Grieve Chelwa wrote:The call to industrialise has been a rallying cry of African countries ever since their attainment of political independence. During the twentieth century, the modal decade of the continent’s national liberation struggles was the 1960s. Many within the first generation of post-colonial African leaders, from Kwame Nkrumah (Ghana) to Julius Nyerere (Tanzania) to Kenneth Kaunda (Zambia), had a deep appreciation for the role that industrialisation would play in the total emancipation of the African continent. These leaders grasped that Africa’s economic dependence was borne out of the original sins of imperialism and colonialism that consigned the continent to the position of perpetually supplying inexpensive raw materials to wealthy countries in exchange for expensive manufactures. Disrupting this colonial and imperial logic – that is, cutting the yoke of dependence – would require a structural re-orientation of African economies away from raw material production to industrial production. Additionally, industrialisation was viewed as the vehicle that would deliver a high level of employment and decent wages to a great mass of the population whose lives had been upended by colonialism and imperialism.

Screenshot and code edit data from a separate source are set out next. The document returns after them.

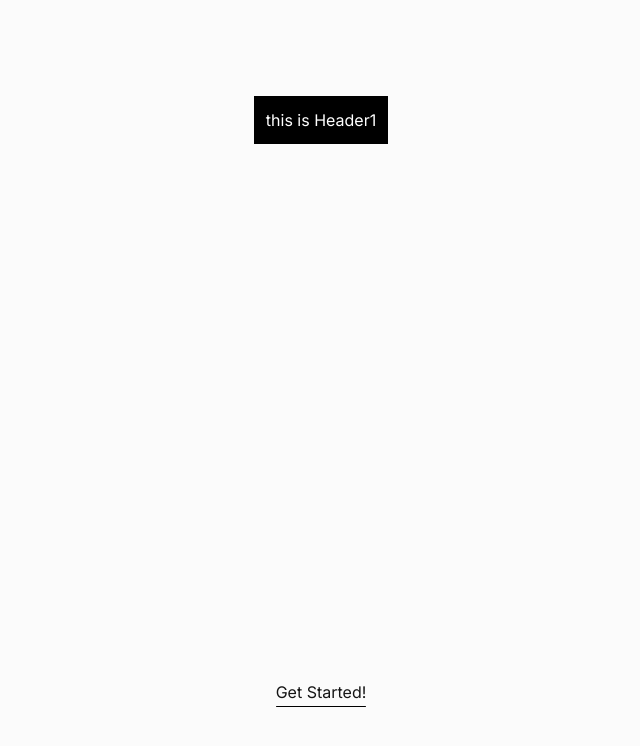
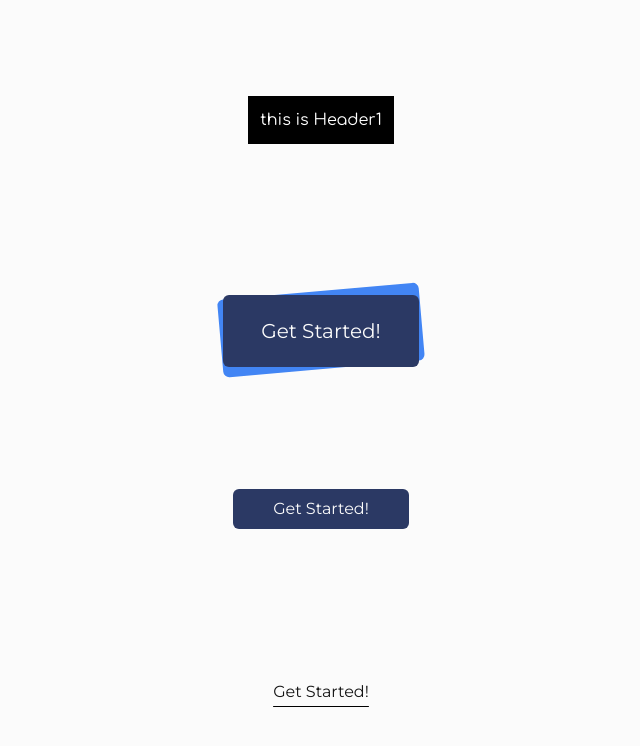
Before and after one commit to vervetto-official/vervetto-lite, a Next.js app: page / in a window 1280 px wide. Shown: the top 746 px of the page, without its empty margins (319-959 px from the left). Built offline with nearby package versions, Linux system fonts and the light colour scheme.

Commit message:
Completed 1 type of button with 2 types of styles

```diff
--- a/app/globals.css
+++ b/app/globals.css
@@ -18,6 +18,11 @@
 body {
   color: rgb(var(--foreground-rgb));
   background: rgb(var(--background-rgb));
+  font-family: var(--font-montserrat);
+}
+
+h1, h2, h3, h4, h5 {
+  font-family: var(--font-comfortaa);
 }
 
 @layer utilities {
--- a/app/layout.tsx
+++ b/app/layout.tsx
@@ -1,8 +1,15 @@
 import type { Metadata } from "next";
-import { Inter } from "next/font/google";
+import { Montserrat, Comfortaa } from "next/font/google";
 import "./globals.css";
 
-const inter = Inter({ subsets: ["latin"] });
+const montserrat = Montserrat({
+  subsets: ["latin"],
+  variable: '--font-montserrat'
+});
+const comfortaa = Comfortaa({
+  subsets: ["latin"],
+  variable: '--font-comfortaa'
+});
 
 export const metadata: Metadata = {
   title: "Vervetto",
@@ -16,7 +23,7 @@ export default function RootLayout({
 }>) {
   return (
     <html lang="en">
-      <body className={inter.className}>{children}</body>
+      <body className={`${montserrat.variable} ${comfortaa.variable}`}>{children}</body>
     </html>
   );
 }
--- a/blocks/header-1/index.tsx
+++ b/blocks/header-1/index.tsx
@@ -3,8 +3,10 @@ import { Button } from "@/components/button";
 export const Header1 = () => {
     return (
         <>
-            <h1 className="bg-black text-white p-3">this is Header1</h1>
-            <Button type="link" href="#" className="lskjf">Get Started!</Button>
+            <h1 className="bg-black text-white p-3 mb-7">this is Header1</h1>
+            <Button type="button" visual="styled" href="#">Get Started!</Button>
+            <Button type="button" href="#">Get Started!</Button>
+            <Button type="link" href="#" className="mt-7">Get Started!</Button>
         </>
     );
 }
--- a/components/button/button.module.css
+++ b/components/button/button.module.css
@@ -1,5 +1,28 @@
 .button {
+    position: relative;
+}
 
+.button.standard {
+
+}
+
+.button.styled::before {
+    content: " ";
+    position: absolute;
+    width: 103.5%;
+    height: 109%;
+    top: -4.5%;
+    left: -1.75%;
+    transform: rotate(-5deg);
+    transition-property: transform;
+    transition-duration: 0.2s;
+    transform-origin: center center;
+    transition-timing-function: ease-in-out;
+    z-index: -1;
+}
+
+.button.styled:hover::before {
+    transform: rotate(3deg);
 }
 
 .link {
--- a/components/button/index.tsx
+++ b/components/button/index.tsx
@@ -8,7 +8,7 @@ interface ButtonProps {
     children?: React.ReactNode
 }
 
-export const Button = ({className = "", type, visual, href, children}: ButtonProps) =>{
+export const Button = ({className = "", type, visual = "standard", href, children}: ButtonProps) =>{
     switch (type) {
         case "link":
             return (
@@ -21,7 +21,16 @@ export const Button = ({className = "", type, visual, href, children}: ButtonPro
             break;
 
         case "button":
-
+            if (visual == "styled") {
+                return (
+                    <a href={href} className={className + " " + "bg-[#2B3964] before:bg-[#4285F4] text-[#FBFBFB] text-xl py-[22px] px-[38px] rounded-md before:rounded-md " + styles.button + " " + styles.styled }>{children}</a>
+                );
+            }
+            else {
+                return (
+                    <a href={href} className={className + " " + "bg-[#2B3964] hover:bg-[#394A7D] duration-500 text-[#FBFBFB] text-base py-2 px-10 rounded-md " + styles.button + " " + styles.standard }>{children}</a>
+                );
+            }
             break;
 
         default:
--- a/tailwind.config.ts
+++ b/tailwind.config.ts
@@ -14,6 +14,14 @@ const config: Config = {
         "gradient-conic":
           "conic-gradient(from 180deg at 50% 50%, var(--tw-gradient-stops))",
       },
+      fontFamily: {
+        montserrat: [
+          'var(--font-montserrat)'
+        ],
+        comfortaa: [
+          'var(--font-comfortaa)'
+        ]
+      }
     },
   },
   plugins: [],
```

he African continent as a whole has not industrialised in any meaningful way over the last 60 years or so. The industrial level of many countries on the continent remains where it was at the time of political independence in the 1960s. Many have, in fact, de-industrialised. That is, the share of industry in their economic output is lower today than it was at the time of independence.

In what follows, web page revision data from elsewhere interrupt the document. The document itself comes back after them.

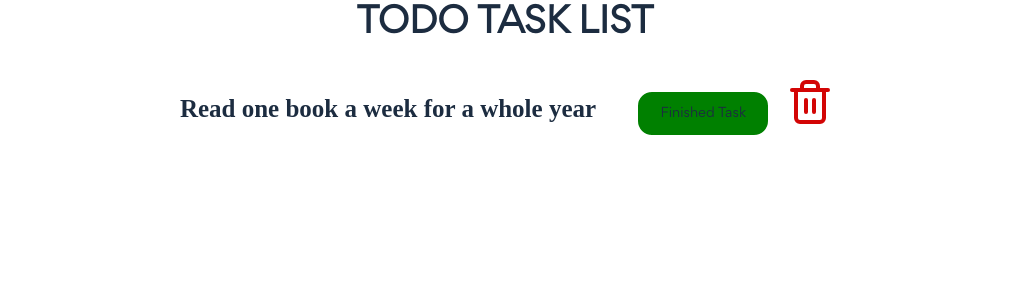
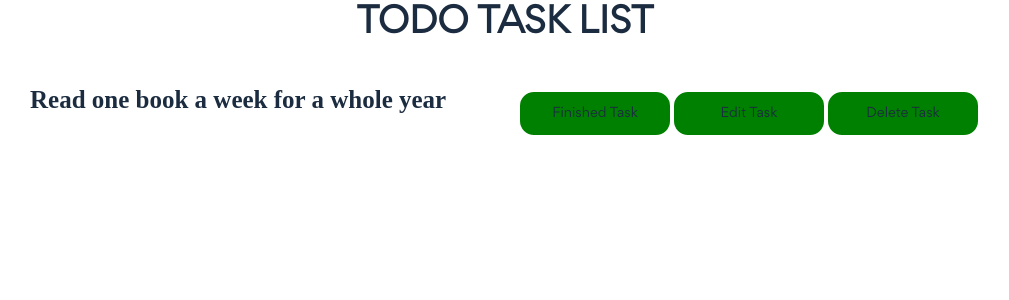
Before and after one commit to elizabethjohnson2/todo_exam, a Django app: page /posts/create/ in a window 1280 px wide. Shown: the part 150-450 px from the top of the page, without its empty margins (135-1144 px from the left). Run offline with Django 4.2, Linux system fonts and the light colour scheme; a user stored in the database is signed in; data comes from the database, SQL or seed files in the repository; both versions use the stored data as it was before the commit; some web fonts are replaced.

Commit message:
task section structuring

```diff
--- a/posts/admin.py
+++ b/posts/admin.py
@@ -3,6 +3,6 @@ from django.contrib import admin
 from posts.models import Task
 
 class TaskAdmin(admin.ModelAdmin):
-    list_display = ["id", "title", "image"]
+    list_display = ["id", "title"]
 
 admin.site.register(Task,TaskAdmin)
--- a/posts/models.py
+++ b/posts/models.py
@@ -2,8 +2,6 @@ from django.db import models
 
 class Task(models.Model):
     title = models.CharField(max_length =128)
-    image = models.FileField(upload_to ="tasks/images/")
-
 
 
     class Meta:
--- a/posts/views.py
+++ b/posts/views.py
@@ -1,10 +1,14 @@
 from django.shortcuts import render
 from django.contrib.auth.decorators import login_required
+from posts.models import Task
 
 
 @login_required(login_url="users/login/")
 def create_post(request):
+    instances = Task.objects.filter()
     context = {
-        "title":"task page"
+        "title":"task page",
+        "instances":instances
+
     }
     return render(request,"posts/create.html", context=context)
--- a/static/css/style.css
+++ b/static/css/style.css
@@ -154,18 +154,25 @@ font-size: 35px;
 font-weight: 900;
 }
 #wrapper div.content {
-display: flex;
+/* display: flex;
 justify-content: center;
+flex-wrap: wrap; */
 align-items: center;
+margin: 0 auto;
 margin-top: 30px;
+
 /* width: 70%; */
+}
+#wrapper .content .container {
+    /* width: 80%; */
+    display: flex;
+    justify-content: center;
 }
 
 
-
 #wrapper  h1.left{
-
-
+width: 35%;
+text-align: left;
 
 }
 #wrapper  h1.left p{
@@ -179,18 +186,7 @@ justify-content: space-between;
 margin-left: 40px;
 
 }
-#wrapper div.container{
-    width:25%;
-    margin-left: 20px;
 
-}
-#wrapper h2.right img{
-display: block;
-width: 100%;
-align-items: center;
-
-
-}
 #wrapper  h2.right a{
 padding:12px 20px;
 border:2px solid #fff;
--- a/templates/posts/create.html
+++ b/templates/posts/create.html
@@ -6,18 +6,22 @@
     <section id="wrapper">
         <h1>TODO TASK LIST</h1>
         <div class="content">
-
+            {% for instance in instances %}
+           <div class = "container">
 
             <h1 class="left">
-                <p>Read one book a week for a whole year</p>
+
+                <p>{{instance.title}}</p>
             </h1>
                 <h2 class="right">
 
                     <a href="">Finished Task</a>
-                <div class="container">
-                    <img src="{% static 'images/delete.svg' %}"/>
-                </div>
+                    <a href="">Edit Task</a>
+                    <a href="">Delete Task</a>
               </h2>
+            </div>
+              {% endfor %}
+
         </div>
 
     </section>
--- a/todo/settings.py
+++ b/todo/settings.py
@@ -102,4 +102,8 @@ STATICFILES_DIRS = [
     BASE_DIR/"static",
 ]
 
+MEDIA_URL = '/media/'
+MEDIA_ROOT = BASE_DIR/"media"
+
+
 DEFAULT_AUTO_FIELD = 'django.db.models.BigAutoField'
```
Also changed, not shown: db.sqlite3, media/tasks/images/delete.svg (added), media/tasks/images/delete_BbH6qjg.svg (added), posts/migrations/0002_alter_task_image.py (added), posts/migrations/0003_alter_task_image.py (added), posts/migrations/0004_alter_task_image.py (added), posts/migrations/0005_remove_task_image.py (added), tasks/images/delete_xNG6wwo.svg (added).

This inability to industrialise has had wide-ranging implications for the economic life of the African continent and its people. For example, real wages, which are often buttressed by industrial production, have declined and are lower today than they were in the 1970s. Additionally, over the last three decades the number of people living in poverty has declined in every region of the world except for Africa, where the opposite has taken place. In 1990, close to 300 million people lived in poverty in Africa. By 2020, that number had grown to 400 million and is likely to grow further in the current decade. Finally, the African continent is today more dependent on the rest of the world, especially the West, as a market for its primary commodities than at independence. Given China’s success at industrialisation and Africa’s struggles with it, there has curiously been a paucity of comparative scholarly work that seeks to draw out China’s lessons for Africa’s industrialisation. Even less has been work that considers whether China can be an effective ally in Africa’s hitherto elusive quest to industrialise.
It is this gap that the current issue of Wenhua Zongheng (文化纵横) seeks to fill. The two essays in this issue are written by leading Chinese scholars of comparative economic development.

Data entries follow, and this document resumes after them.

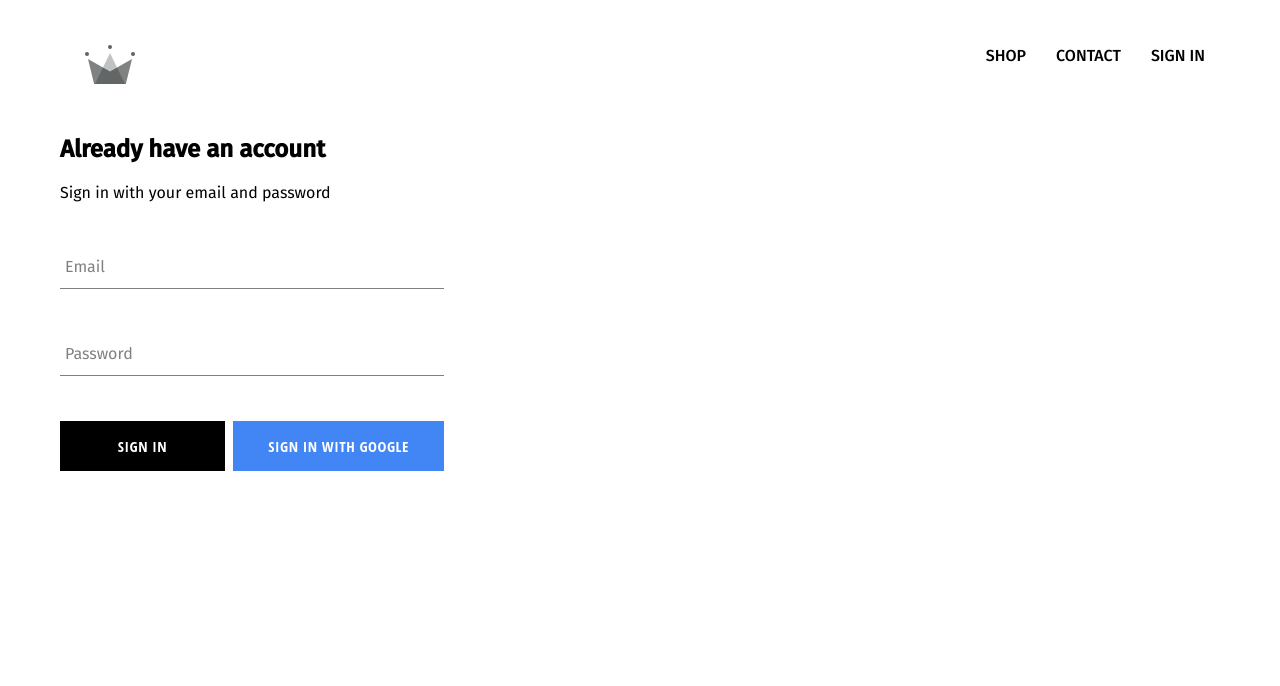
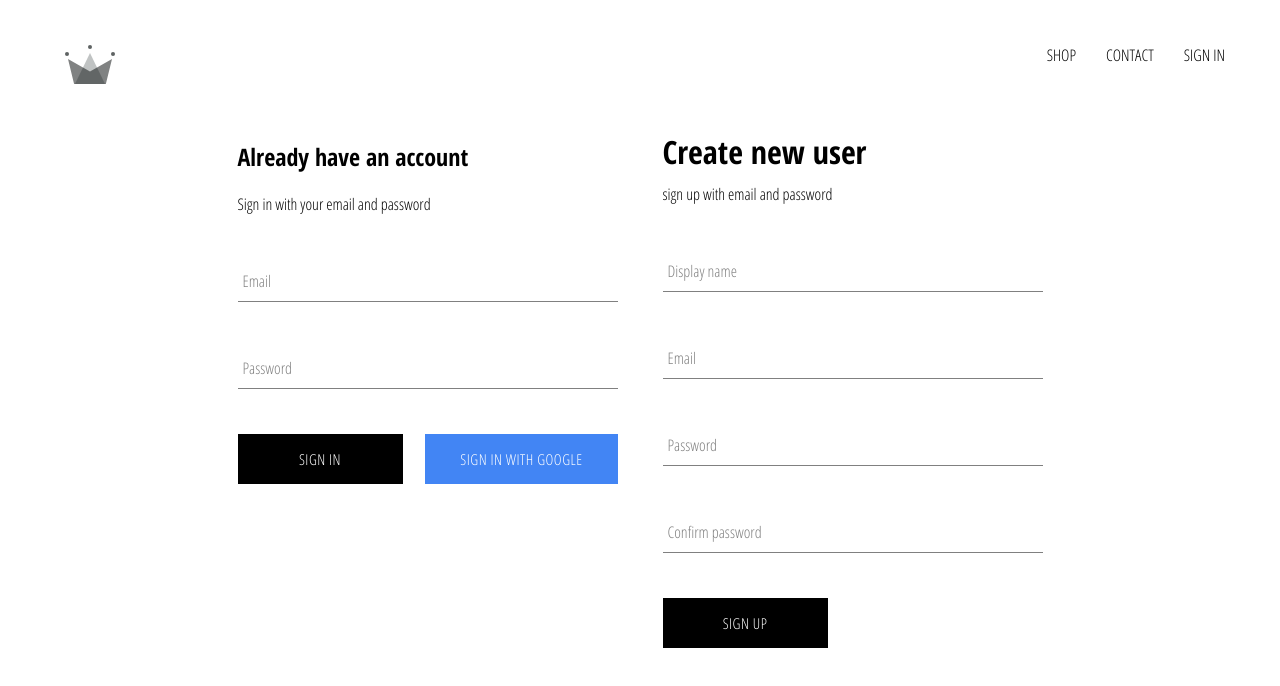
Before and after one commit to Mgirguis/Shopping-market, a React (Create React App) app: page /signin in a window 1280 px wide. Shown: the top 686 px of the page. Built offline with nearby package versions, Linux system fonts and the light colour scheme; no server answers.

Commit message:
add fourm auth., fire firestore DB and signup comp.

```diff
--- a/public/index.html
+++ b/public/index.html
@@ -14,8 +14,10 @@
       manifest.json provides metadata used when your web app is installed on a
       user's mobile device or desktop. See https://developers.google.com/web/fundamentals/web-app-manifest/
     -->
+    <link href="https://fonts.googleapis.com/css?family=Open+Sans+Condensed:300,700&display=swap" rel="stylesheet">
+    <!-- <link href="https://fonts.googleapis.com/css?family=Montserrat:400,500,600,700&display=swap" rel="stylesheet"> -->
     <link rel="manifest" href="%PUBLIC_URL%/manifest.json" />
-    <link href="https://fonts.googleapis.com/css?family=Fira+Sans:400,500&display=swap" rel="stylesheet">
+    <!-- <link href="https://fonts.googleapis.com/css?family=Fira+Sans:400,500&display=swap" rel="stylesheet"> -->
     <!--
       Notice the use of %PUBLIC_URL% in the tags above.
       It will be replaced with the URL of the `public` folder during the build.
--- a/src/App.css
+++ b/src/App.css
@@ -1,12 +1,13 @@
 body {
-    font-family: 'Fira Sans';
-    padding: 20px 60px;
-}
+    font-family: 'Open Sans Condensed';
+    padding: 20px 40px;
+  }
 
-a{
+  a {
     text-decoration: none;
     color: black;
-}
-*{
+  }
+
+  * {
     box-sizing: border-box;
-}
+  }
--- a/src/App.js
+++ b/src/App.js
@@ -6,7 +6,7 @@ import Shop from "./pages/shop/Shop";
 import HomePage from "./pages/homepage/Homepage.component";
 import Header from "./component/header/Header";
 import SignInUp from "./pages/SignInUp/SignInUp";
-import { auth } from "./firebase/firebase.utils";
+import { auth, createUserProfileData } from "./firebase/firebase.utils";
 
 class App extends Component {
   constructor() {
@@ -18,11 +18,26 @@ class App extends Component {
 
 unSubscribeFromAuth = null;
   componentDidMount() {
-    auth.onAuthStateChanged(user => {
-      this.unSubscribeFromAuth = this.setState({ currentUser: user });
-      console.log(user);
+    this.unsubscribeFromAuth = auth.onAuthStateChanged(async userAuth => {
+      if (userAuth) {
+        const userRef = await createUserProfileData(userAuth);
+
+        userRef.onSnapshot(snapShot => {
+          this.setState({
+            currentUser: {
+              id: snapShot.id,
+              ...snapShot.data()
+            }
+          });
+
+          console.log(this.state);
+        });
+      }
+
+      this.setState({ currentUser: userAuth });
     });
   }
+
   componentWillUnmount() {
     this.unSubscribeFromAuth();
   }
--- a/src/component/signin/signin.scss
+++ b/src/component/signin/signin.scss
@@ -1,5 +1,5 @@
 .sign-in {
-    width: 30vw;
+    width: 380px;
     display: flex;
     flex-direction: column;
 
--- /dev/null
+++ b/src/component/signup/SignUp.jsx
@@ -0,0 +1,88 @@
+import React, { Component } from 'react'
+import './signUp.scss'
+import FormInput from '../formInput/FormInput';
+import CustomButton from '../custom-button/CustomButton';
+import {auth, createUserProfileData} from '../../firebase/firebase.utils'
+
+export class SignUp extends Component {
+    constructor(){
+        super();
+        this.state ={
+            displayName: '',
+            email: '',
+            password: '',
+            confirmPassword: ''
+        }
+    }
+    handleSubmit = async e => {
+        e.preventDefault();
+        const {displayName, email, password, confirmPassword} = this.state;
+        if(password !== confirmPassword){
+            alert("passwords don't match");
+            return;
+        }
+        try{
+            const {user} = await auth.createUserWithEmailAndPassword(
+                email,
+                password
+            );
+            await createUserProfileData(user, { displayName});
+            this.setState({
+                displayName: '',
+                email: '',
+                password: '',
+                confirmPassword: ''
+            })
+
+        }  catch(error){
+            console.error(error)
+        }
+    }
+    handleChange = e =>{
+        const {name, value} = e.target;
+        this.setState({[name]: value});
+    }
+    render() {
+        const {displayName, email, password, confirmPassword} = this.state;
+        return (
+            <div className="sign-up">
+                <h1 className="title">Create new user</h1>
+                <span>sign up with email and password</span>
+                <form className="sign-up-form" onSubmit={this.handleSubmit}>
+                    <FormInput
+                    type='text'
+                    name='displayName'
+                    value={displayName}
+                    label= 'Display name'
+                    onChange = {this.handleChange}
+                    required />
+                    <FormInput
+                    type='email'
+                    name='email'
+                    value={email}
+                    label= 'Email'
+                    onChange = {this.handleChange}
+                    required />
+                    <FormInput
+                    type='password'
+                    name='password'
+                    value={password}
+                    label= 'Password'
+                    onChange = {this.handleChange}
+                    required />
+                    <FormInput
+                    type='password'
+                    name='confirmPassword'
+                    value={confirmPassword}
+                    label= 'Confirm password'
+                    onChange = {this.handleChange}
+                    required />
+                    <CustomButton type='submit'>Sign Up</CustomButton>
+                </form>
+
+            </div>
+        )
+    }
+}
+
+export default SignUp;
--- /dev/null
+++ b/src/component/signup/signUp.scss
@@ -0,0 +1,9 @@
+.sign-up{
+    display: flex;
+    flex-direction: column;
+    width: 380px;
+
+    .title{
+        margin: 10px 0;
+    }
+}
--- a/src/firebase/firebase.utils.js
+++ b/src/firebase/firebase.utils.js
@@ -1,6 +1,6 @@
-import firebase from 'firebase/app';
-import 'firebase/firestore';
-import 'firebase/auth';
+import firebase from "firebase/app";
+import "firebase/firestore";
+import "firebase/auth";
 
 const config = {
   apiKey: "AIzaSyBbGHeKjlS2UCrm5e51Ze8WbYX7-n-mMRY",
@@ -10,6 +10,32 @@ const config = {
   storageBucket: "shopping-market-29559.appspot.com",
   messagingSenderId: "122083613636",
   appId: "1:122083613636:web:da724cfd4ec8748ef32291"
+};
+
+// create user profile on db
+export const createUserProfileData = async (userAuth, additionalData) => {
+  if (!userAuth) return;
+
+  const userRef = fireStore.doc(`users/${userAuth.uid}`);
+  const snapShot = await userRef.get();
+
+  // check if the user exists or not
+  if (!snapShot.exists) {
+    const { displayName, email } = userAuth;
+    const createdSAt = new Date();
+
+    try {
+      await userRef.set({
+        displayName,
+        email,
+        createdSAt,
+        ...additionalData
+      });
+    } catch (error) {
+      console.log("error creating user", error.message);
+    }
+  }
+  return userRef;
 };
 // Initialize Firebase
 firebase.initializeApp(config);
@@ -21,7 +47,7 @@ const config = {
 //Google authentication setup
 
 const provider = new firebase.auth.GoogleAuthProvider();
-provider.setCustomParameters({prompt:'select_account'});
+provider.setCustomParameters({ prompt: "select_account" });
 
 export const signInWithGoogle = () => auth.signInWithPopup(provider);
 
--- a/src/pages/SignInUp/SignInUp.jsx
+++ b/src/pages/SignInUp/SignInUp.jsx
@@ -1,11 +1,13 @@
 import React from 'react'
-import './SignInUp'
+import './SignInUp.scss'
 import SignIn from '../../component/signin/SignIn'
+import SignUp from '../../component/signup/SignUp'
 
 const SignInUp = () => {
     return (
         <div className='signInUp'>
             <SignIn />
+            <SignUp />
         </div>
     )
 }
--- a/src/pages/SignInUp/SignInUp.scss
+++ b/src/pages/SignInUp/SignInUp.scss
@@ -0,0 +1,6 @@
+.signInUp{
+  width: 850px;
+  display: flex;
+  justify-content: space-around;
+  margin: 30px auto;
+}
```
Also changed, not shown: src/logo.svg (deleted). Lines whose indentation alone changed are shown as unchanged.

The two articles are quite good, and detail the way China sees itself on the continent. Good for those trying to understand Chinese motivations and goals for the continent.
https://thetricontinental.org/wenhua-zo ... ontribute/
https://thetricontinental.org/wenhua-zo ... alisation/